#### [Problem to solve]
Reproduce each entry exactly as it reads. Leave the images out.

[Exercise input]

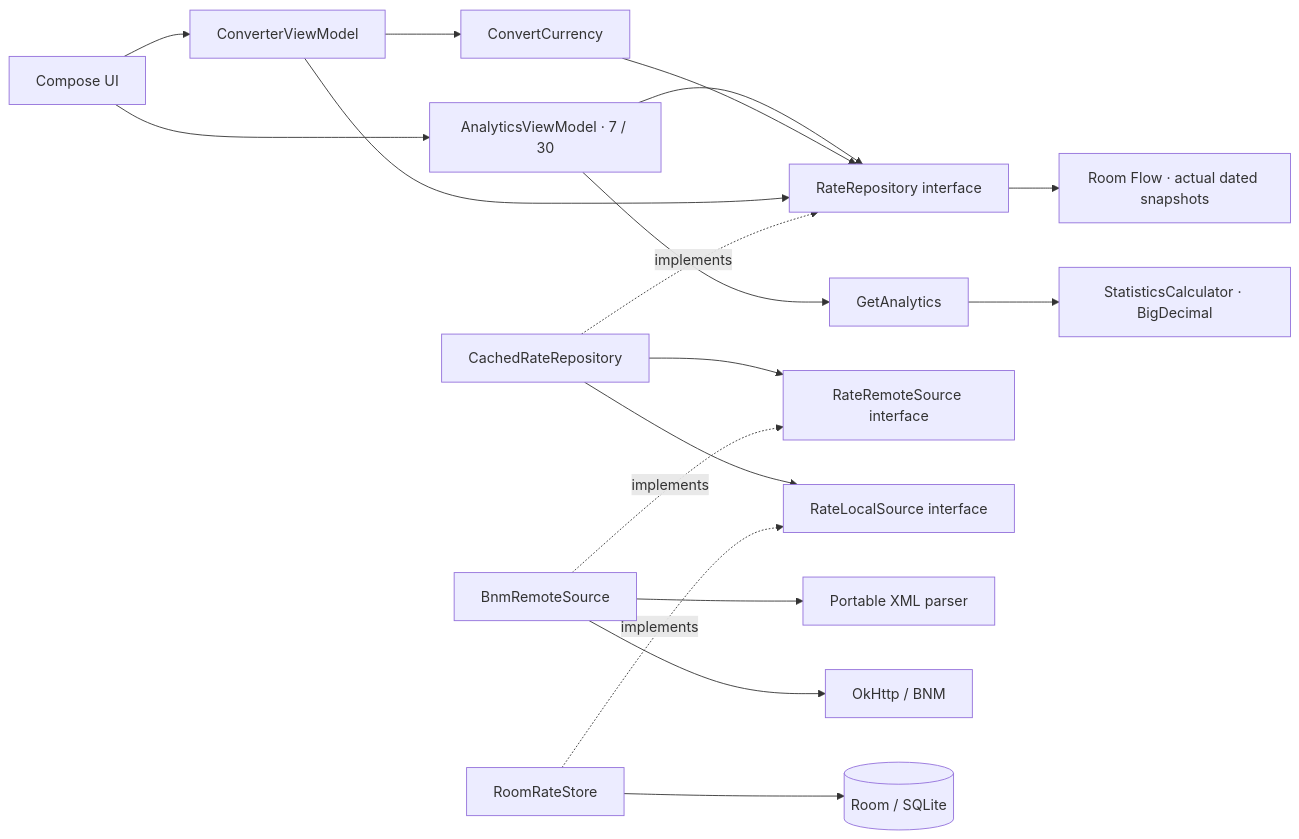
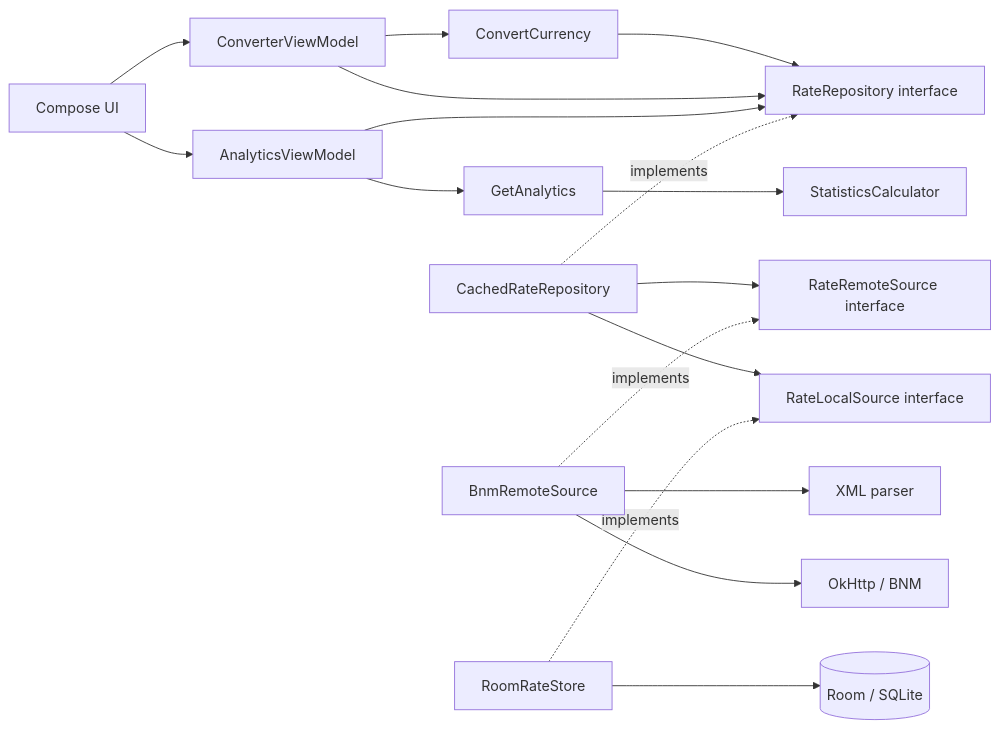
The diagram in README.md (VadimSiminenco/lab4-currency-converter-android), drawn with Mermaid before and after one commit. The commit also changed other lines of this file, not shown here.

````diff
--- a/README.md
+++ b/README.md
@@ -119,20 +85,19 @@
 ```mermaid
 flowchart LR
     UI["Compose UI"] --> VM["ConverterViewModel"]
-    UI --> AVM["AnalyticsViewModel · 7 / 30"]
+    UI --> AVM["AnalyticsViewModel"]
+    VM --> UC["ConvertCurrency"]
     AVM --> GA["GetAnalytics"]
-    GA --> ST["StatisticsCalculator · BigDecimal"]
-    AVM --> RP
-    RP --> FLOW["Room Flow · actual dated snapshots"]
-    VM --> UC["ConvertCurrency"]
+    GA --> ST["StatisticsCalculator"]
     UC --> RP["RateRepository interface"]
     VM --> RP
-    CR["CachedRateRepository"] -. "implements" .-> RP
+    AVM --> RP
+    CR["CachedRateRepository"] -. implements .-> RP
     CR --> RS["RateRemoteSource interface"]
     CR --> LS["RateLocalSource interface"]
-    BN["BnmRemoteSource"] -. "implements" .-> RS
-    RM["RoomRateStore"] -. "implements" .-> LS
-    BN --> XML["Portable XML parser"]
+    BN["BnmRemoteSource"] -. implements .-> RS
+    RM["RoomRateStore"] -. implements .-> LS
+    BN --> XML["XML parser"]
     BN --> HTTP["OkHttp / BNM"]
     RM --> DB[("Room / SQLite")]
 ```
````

[/Exercise input]

#### [Your solution]
The diagram in README.md (VadimSiminenco/lab4-currency-converter-android), drawn with Mermaid before and after one commit. The commit also changed other lines of this file, not shown here.

````diff
--- a/README.md
+++ b/README.md
@@ -119,20 +85,19 @@
 ```mermaid
 flowchart LR
     UI["Compose UI"] --> VM["ConverterViewModel"]
-    UI --> AVM["AnalyticsViewModel · 7 / 30"]
+    UI --> AVM["AnalyticsViewModel"]
+    VM --> UC["ConvertCurrency"]
     AVM --> GA["GetAnalytics"]
-    GA --> ST["StatisticsCalculator · BigDecimal"]
-    AVM --> RP
-    RP --> FLOW["Room Flow · actual dated snapshots"]
-    VM --> UC["ConvertCurrency"]
+    GA --> ST["StatisticsCalculator"]
     UC --> RP["RateRepository interface"]
     VM --> RP
-    CR["CachedRateRepository"] -. "implements" .-> RP
+    AVM --> RP
+    CR["CachedRateRepository"] -. implements .-> RP
     CR --> RS["RateRemoteSource interface"]
     CR --> LS["RateLocalSource interface"]
-    BN["BnmRemoteSource"] -. "implements" .-> RS
-    RM["RoomRateStore"] -. "implements" .-> LS
-    BN --> XML["Portable XML parser"]
+    BN["BnmRemoteSource"] -. implements .-> RS
+    RM["RoomRateStore"] -. implements .-> LS
+    BN --> XML["XML parser"]
     BN --> HTTP["OkHttp / BNM"]
     RM --> DB[("Room / SQLite")]
 ```
````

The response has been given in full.